- **EXERCISE DETAILS**: Every line below that holds the string "action" should be copied out.

START TASK MATERIAL

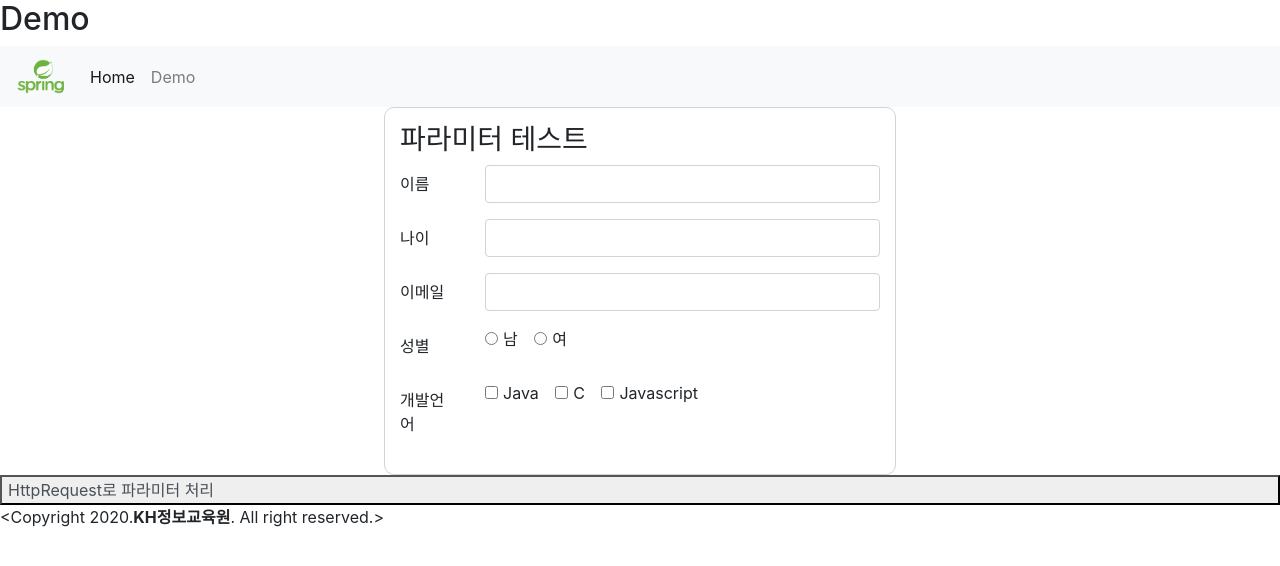
Repository: jihyun3/final_project
Page: http://localhost/01_HelloSpring/WEB-INF/views/demo/demo.jsp
An editor plug-in stored every save of this project. The page is shown before and after a run of saves, followed by the edit.
The browser window is 1280 px wide. The pictures show the whole page.
The page is served by Tomcat 9. Nobody is signed in. Other server files are loaded and not shown. The template is opened directly, without the code that normally fills it, so the values that code supplies are empty.

Above is the page before, as saved 2020-10-16 03:36:24.
Console error: SyntaxError: Invalid or unexpected token

### 01_HelloSpring/src/main/webapp/WEB-INF/views/demo/demo.jsp
<%@ page language="java" contentType="text/html; charset=UTF-8"
	pageEncoding="UTF-8"%>
<%@ taglib prefix="c" uri="http://java.sun.com/jsp/jstl/core"%>
<%@ taglib prefix="fmt" uri="http://java.sun.com/jsp/jstl/fmt"%>
<%@ taglib prefix="fn" uri="http://java.sun.com/jsp/jstl/functions"%>
<c:set var="path" value="${pageContext.request.contextPath }" />
<jsp:include page="/WEB-INF/views/common/header.jsp">
	<jsp:param value="Demo" name="title" />
</jsp:include>
<style>
div#demo-container {
	width: 40%;
	padding: 15px;
	margin: 0 auto;
	border: 1px solid lightgray;
	border-radius: 10px;
}
</style>
<section id="content">
	<div id="demo-container">
		<h3>파라미터 테스트</h3>
		<form id="devFrm">
			<div class="form-group row">
				<label for="devName" class="col-sm-2 col-form-label">이름</label>
				<div class="col-sm-10">
					<input type="text" class="form-control" id="devName" name="devName">
				</div>
			</div>
			<div class="form-group row">
				<label for="devAge" class="col-sm-2 col-form-label">나이</label>
				<div class="col-sm-10">
					<input type="number" class="form-control" id="devAge" name="devAge">
				</div>
			</div>
			<div class="form-group row">
				<label for="devEmail" class="col-sm-2 col-form-label">이메일</label>
				<div class="col-sm-10">
					<input type="email" class="form-control" id="devEmail"
						name="devEmail">
				</div>
			</div>
			<div class="form-group row">
				<label class="col-sm-2 col-form-label">성별</label>
				<div class="col-sm-10">
					<div class="form-check form-check-inline">
						<input class="form-check-input" type="radio" name="devGender"
							id="devGender0" value="M"> <label
							class="form-check-label" for="devGender0">남</label>
					</div>
					<div class="form-check form-check-inline">
						<input class="form-check-input" type="radio" name="devGender"
							id="devGender1" value="option2"> <label
							class="form-check-label" for="devGender1">여</label>
					</div>
				</div>
			</div>
			<div class="form-group row">
				<label class="col-sm-2 col-form-label">개발언어</label>
				<div class="col-sm-10">
					<div class="form-check form-check-inline">
						<input class="form-check-input" type="checkbox" name="devLang"
							id="devLang0" value="Java"> <label
							class="form-check-label" for="devLang0">Java</label>
					</div>
					<div class="form-check form-check-inline">
						<input class="form-check-input" type="checkbox" name="devLang"
							id="devLang1" value="C"> <label class="form-check-label"
							for="devLang1">C</label>
					</div>
					<div class="form-check form-check-inline">
						<input class="form-check-input" type="checkbox" name="devLang"
							id="devLang2" value="Javascript"> <label
							class="form-check-label" for="devLang2">Javascript</label>
					</div>
				</div>
			</div>
		</form>
	</div>
	<div class="list-group">
		<button type="button" onclick="demo('demo');" class="list-group-item-action">HttpRequest로 파라미터 처리</button>
	</div>
	<script>
		function demo(src){
			$("#devFrm").attr("action","${path}/demo/"+src);
			#("#devFrm").submit();
		}
	</script>
</section>
<jsp:include page="/WEB-INF/views/common/footer.jsp" />

### 01_HelloSpring/src/main/webapp/WEB-INF/views/common/header.jsp
<%@ page language="java" contentType="text/html; charset=UTF-8"
    pageEncoding="UTF-8"%>
<%@ taglib prefix="c" uri="http://java.sun.com/jsp/jstl/core" %>
<%@ taglib prefix="fmt" uri="http://java.sun.com/jsp/jstl/fmt" %>
<%@ taglib prefix="fn" uri="http://java.sun.com/jsp/jstl/functions" %>
<c:set var="path" value="${pageContext.request.contextPath }"/>
<!DOCTYPE html>
<html>
<head>
<meta charset="UTF-8">
<title>나의 첫 스프링 페이지</title>
<!-- Latest compiled and minified CSS -->
<link rel="stylesheet" href="https://maxcdn.bootstrapcdn.com/bootstrap/4.5.2/css/bootstrap.min.css">
<!-- jQuery library -->
<script src="https://ajax.googleapis.com/ajax/libs/jquery/3.5.1/jquery.min.js"></script>
<!-- Popper JS -->
<script src="https://cdnjs.cloudflare.com/ajax/libs/popper.js/1.16.0/umd/popper.min.js"></script>
<!-- Latest compiled JavaScript -->
<script src="https://maxcdn.bootstrapcdn.com/bootstrap/4.5.2/js/bootstrap.min.js"></script>
</head>
<body>
	<div id="container">
		<header>
			<div id="header-container">
				<h2><c:out value="${param.title}"/></h2>
			</div>
			<nav class="navbar navbar-expand-lg navbar-light bg-light">
				<a class="navbar-brand" href="#">
					<img src="${path }/resources/images/logo-spring.png"
					alt="스프링로고" width="50px">
				</a>
				<button class="navbar-toggler" type="button" data-toggle="collapse"
				data-targe="#navbarNav" aria-controls="navbarNav" aria-expanded="false"
				aria-label="Toggle navigation">
					<span class="navbar-toggler-icon"></span>
				</button>
				<div class="collapse navbar-collapse" id="navbarNav">
					<ul class="navbar-nav mr-auto">
						<li class="nav-item active">
							<a class="nav-link" href="${path }">Home</a>
						</li>
						<li class="nav-item">
							<a class="nav-link" href="${path }/demo/demo.do">Demo</a>
						</li>
					</ul>
				</div>
			</nav>
		</header>

### 01_HelloSpring/src/main/webapp/WEB-INF/views/common/footer.jsp
<%@ page language="java" contentType="text/html; charset=UTF-8"
    pageEncoding="UTF-8"%>

<footer>
			<p>&lt;Copyright 2020.<strong>KH정보교육원</strong>. All right reserved.&gt;</p>
</footer>
</div>
</body>
</html>

After the next 2 saves:
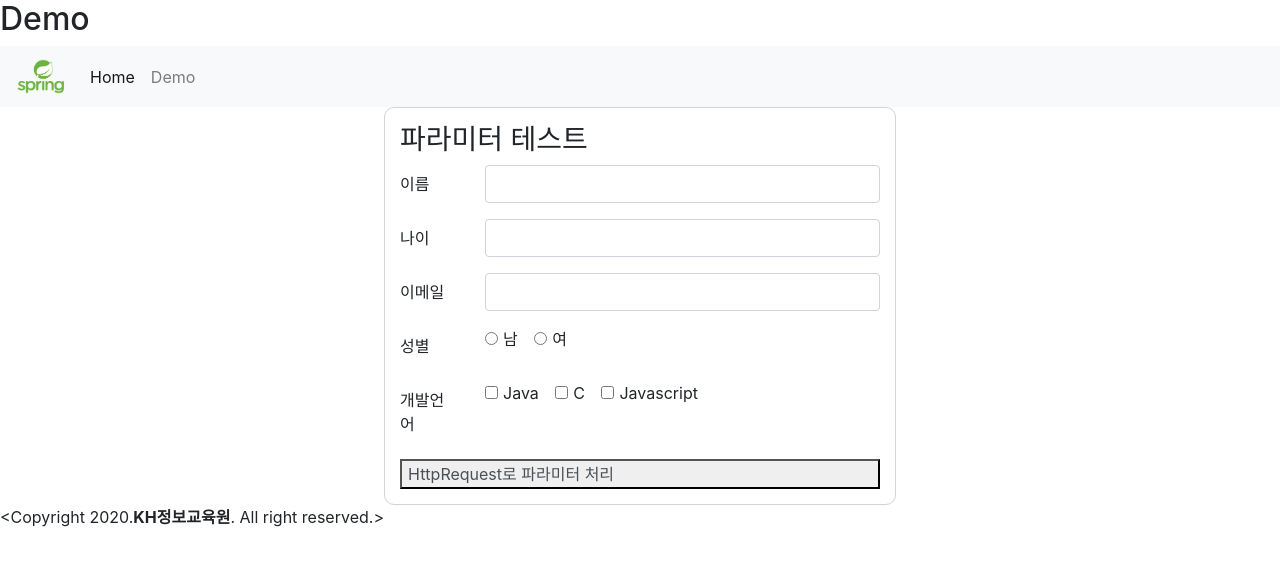
The 2 saves are shown as one change because they came seconds apart.
The last was saved 28 s later.
--- a/01_HelloSpring/src/main/webapp/WEB-INF/views/demo/demo.jsp
+++ b/01_HelloSpring/src/main/webapp/WEB-INF/views/demo/demo.jsp
@@ -75,9 +75,10 @@ div#demo-container {
 				</div>
 			</div>
 		</form>
-	</div>
-	<div class="list-group">
-		<button type="button" onclick="demo('demo');" class="list-group-item-action">HttpRequest로 파라미터 처리</button>
+		<div class="list-group">
+			<button type="button" onclick="demo('demo');"
+				class="list-group-item-action">HttpRequest로 파라미터 처리</button>
+		</div>
 	</div>
 	<script>
 		function demo(src){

END TASK MATERIAL

- **FINAL ANSWER**:
		<button type="button" onclick="demo('demo');" class="list-group-item-action">HttpRequest로 파라미터 처리</button>
			$("#devFrm").attr("action","${path}/demo/"+src);
-		<button type="button" onclick="demo('demo');" class="list-group-item-action">HttpRequest로 파라미터 처리</button>
+				class="list-group-item-action">HttpRequest로 파라미터 처리</button>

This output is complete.